Exercise instructions: A verbatim reproduction of every entry is the expected answer.

[Data under study — start]

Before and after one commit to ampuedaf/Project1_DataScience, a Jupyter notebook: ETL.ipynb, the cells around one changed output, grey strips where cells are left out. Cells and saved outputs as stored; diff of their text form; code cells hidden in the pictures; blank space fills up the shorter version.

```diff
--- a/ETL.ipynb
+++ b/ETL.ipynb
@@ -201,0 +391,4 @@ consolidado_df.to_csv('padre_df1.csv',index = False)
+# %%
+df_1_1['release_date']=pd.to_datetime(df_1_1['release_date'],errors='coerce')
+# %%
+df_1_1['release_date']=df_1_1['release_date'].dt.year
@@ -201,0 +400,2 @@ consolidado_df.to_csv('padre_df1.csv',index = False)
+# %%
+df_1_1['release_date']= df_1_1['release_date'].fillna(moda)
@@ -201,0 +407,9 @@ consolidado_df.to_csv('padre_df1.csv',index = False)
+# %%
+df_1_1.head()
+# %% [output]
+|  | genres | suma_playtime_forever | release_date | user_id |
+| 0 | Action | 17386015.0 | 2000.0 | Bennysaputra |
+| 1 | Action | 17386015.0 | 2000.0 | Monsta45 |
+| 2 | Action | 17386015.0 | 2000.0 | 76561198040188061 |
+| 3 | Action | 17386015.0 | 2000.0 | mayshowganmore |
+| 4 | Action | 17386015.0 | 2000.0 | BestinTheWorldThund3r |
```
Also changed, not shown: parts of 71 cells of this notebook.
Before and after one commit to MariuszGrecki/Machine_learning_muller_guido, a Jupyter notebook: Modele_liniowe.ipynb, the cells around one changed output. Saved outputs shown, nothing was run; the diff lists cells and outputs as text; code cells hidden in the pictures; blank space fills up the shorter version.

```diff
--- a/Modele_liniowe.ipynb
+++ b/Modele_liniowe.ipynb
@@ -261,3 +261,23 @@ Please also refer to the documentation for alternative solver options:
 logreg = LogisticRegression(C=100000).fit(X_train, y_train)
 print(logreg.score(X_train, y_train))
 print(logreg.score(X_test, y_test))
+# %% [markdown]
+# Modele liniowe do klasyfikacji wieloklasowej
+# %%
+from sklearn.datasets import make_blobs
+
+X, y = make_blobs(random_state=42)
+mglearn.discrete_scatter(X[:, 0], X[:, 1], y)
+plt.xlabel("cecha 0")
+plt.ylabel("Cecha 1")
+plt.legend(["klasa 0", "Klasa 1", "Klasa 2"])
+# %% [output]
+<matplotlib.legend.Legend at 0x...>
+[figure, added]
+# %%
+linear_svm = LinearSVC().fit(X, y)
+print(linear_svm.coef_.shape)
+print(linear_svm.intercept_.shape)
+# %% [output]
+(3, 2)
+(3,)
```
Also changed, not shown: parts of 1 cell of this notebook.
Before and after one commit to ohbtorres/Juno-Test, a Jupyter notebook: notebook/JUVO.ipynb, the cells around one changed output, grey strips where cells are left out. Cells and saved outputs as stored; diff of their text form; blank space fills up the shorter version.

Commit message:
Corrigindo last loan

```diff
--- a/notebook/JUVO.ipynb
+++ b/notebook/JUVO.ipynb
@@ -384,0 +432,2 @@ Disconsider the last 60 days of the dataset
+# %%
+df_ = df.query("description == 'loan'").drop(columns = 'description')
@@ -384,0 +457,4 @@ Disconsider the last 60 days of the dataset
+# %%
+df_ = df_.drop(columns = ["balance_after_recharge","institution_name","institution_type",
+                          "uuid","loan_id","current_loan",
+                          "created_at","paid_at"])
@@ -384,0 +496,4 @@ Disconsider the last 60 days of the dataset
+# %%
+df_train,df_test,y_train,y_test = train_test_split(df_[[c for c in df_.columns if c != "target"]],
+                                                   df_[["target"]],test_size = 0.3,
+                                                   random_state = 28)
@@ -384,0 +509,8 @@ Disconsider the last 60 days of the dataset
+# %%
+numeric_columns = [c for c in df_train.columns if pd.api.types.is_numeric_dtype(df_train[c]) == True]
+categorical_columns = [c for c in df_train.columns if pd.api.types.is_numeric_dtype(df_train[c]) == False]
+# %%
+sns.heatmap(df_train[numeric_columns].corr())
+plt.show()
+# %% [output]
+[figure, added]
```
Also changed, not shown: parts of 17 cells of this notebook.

[Data under study — finish]

Task response:
Before and after one commit to ampuedaf/Project1_DataScience, a Jupyter notebook: ETL.ipynb, the cells around one changed output, grey strips where cells are left out. Cells and saved outputs as stored; diff of their text form; code cells hidden in the pictures; blank space fills up the shorter version.

```diff
--- a/ETL.ipynb
+++ b/ETL.ipynb
@@ -201,0 +391,4 @@ consolidado_df.to_csv('padre_df1.csv',index = False)
+# %%
+df_1_1['release_date']=pd.to_datetime(df_1_1['release_date'],errors='coerce')
+# %%
+df_1_1['release_date']=df_1_1['release_date'].dt.year
@@ -201,0 +400,2 @@ consolidado_df.to_csv('padre_df1.csv',index = False)
+# %%
+df_1_1['release_date']= df_1_1['release_date'].fillna(moda)
@@ -201,0 +407,9 @@ consolidado_df.to_csv('padre_df1.csv',index = False)
+# %%
+df_1_1.head()
+# %% [output]
+|  | genres | suma_playtime_forever | release_date | user_id |
+| 0 | Action | 17386015.0 | 2000.0 | Bennysaputra |
+| 1 | Action | 17386015.0 | 2000.0 | Monsta45 |
+| 2 | Action | 17386015.0 | 2000.0 | 76561198040188061 |
+| 3 | Action | 17386015.0 | 2000.0 | mayshowganmore |
+| 4 | Action | 17386015.0 | 2000.0 | BestinTheWorldThund3r |
```
Also changed, not shown: parts of 71 cells of this notebook.
Before and after one commit to MariuszGrecki/Machine_learning_muller_guido, a Jupyter notebook: Modele_liniowe.ipynb, the cells around one changed output. Saved outputs shown, nothing was run; the diff lists cells and outputs as text; code cells hidden in the pictures; blank space fills up the shorter version.

```diff
--- a/Modele_liniowe.ipynb
+++ b/Modele_liniowe.ipynb
@@ -261,3 +261,23 @@ Please also refer to the documentation for alternative solver options:
 logreg = LogisticRegression(C=100000).fit(X_train, y_train)
 print(logreg.score(X_train, y_train))
 print(logreg.score(X_test, y_test))
+# %% [markdown]
+# Modele liniowe do klasyfikacji wieloklasowej
+# %%
+from sklearn.datasets import make_blobs
+
+X, y = make_blobs(random_state=42)
+mglearn.discrete_scatter(X[:, 0], X[:, 1], y)
+plt.xlabel("cecha 0")
+plt.ylabel("Cecha 1")
+plt.legend(["klasa 0", "Klasa 1", "Klasa 2"])
+# %% [output]
+<matplotlib.legend.Legend at 0x...>
+[figure, added]
+# %%
+linear_svm = LinearSVC().fit(X, y)
+print(linear_svm.coef_.shape)
+print(linear_svm.intercept_.shape)
+# %% [output]
+(3, 2)
+(3,)
```
Also changed, not shown: parts of 1 cell of this notebook.
Before and after one commit to ohbtorres/Juno-Test, a Jupyter notebook: notebook/JUVO.ipynb, the cells around one changed output, grey strips where cells are left out. Cells and saved outputs as stored; diff of their text form; blank space fills up the shorter version.

Commit message:
Corrigindo last loan

```diff
--- a/notebook/JUVO.ipynb
+++ b/notebook/JUVO.ipynb
@@ -384,0 +432,2 @@ Disconsider the last 60 days of the dataset
+# %%
+df_ = df.query("description == 'loan'").drop(columns = 'description')
@@ -384,0 +457,4 @@ Disconsider the last 60 days of the dataset
+# %%
+df_ = df_.drop(columns = ["balance_after_recharge","institution_name","institution_type",
+                          "uuid","loan_id","current_loan",
+                          "created_at","paid_at"])
@@ -384,0 +496,4 @@ Disconsider the last 60 days of the dataset
+# %%
+df_train,df_test,y_train,y_test = train_test_split(df_[[c for c in df_.columns if c != "target"]],
+                                                   df_[["target"]],test_size = 0.3,
+                                                   random_state = 28)
@@ -384,0 +509,8 @@ Disconsider the last 60 days of the dataset
+# %%
+numeric_columns = [c for c in df_train.columns if pd.api.types.is_numeric_dtype(df_train[c]) == True]
+categorical_columns = [c for c in df_train.columns if pd.api.types.is_numeric_dtype(df_train[c]) == False]
+# %%
+sns.heatmap(df_train[numeric_columns].corr())
+plt.show()
+# %% [output]
+[figure, added]
```
Also changed, not shown: parts of 17 cells of this notebook.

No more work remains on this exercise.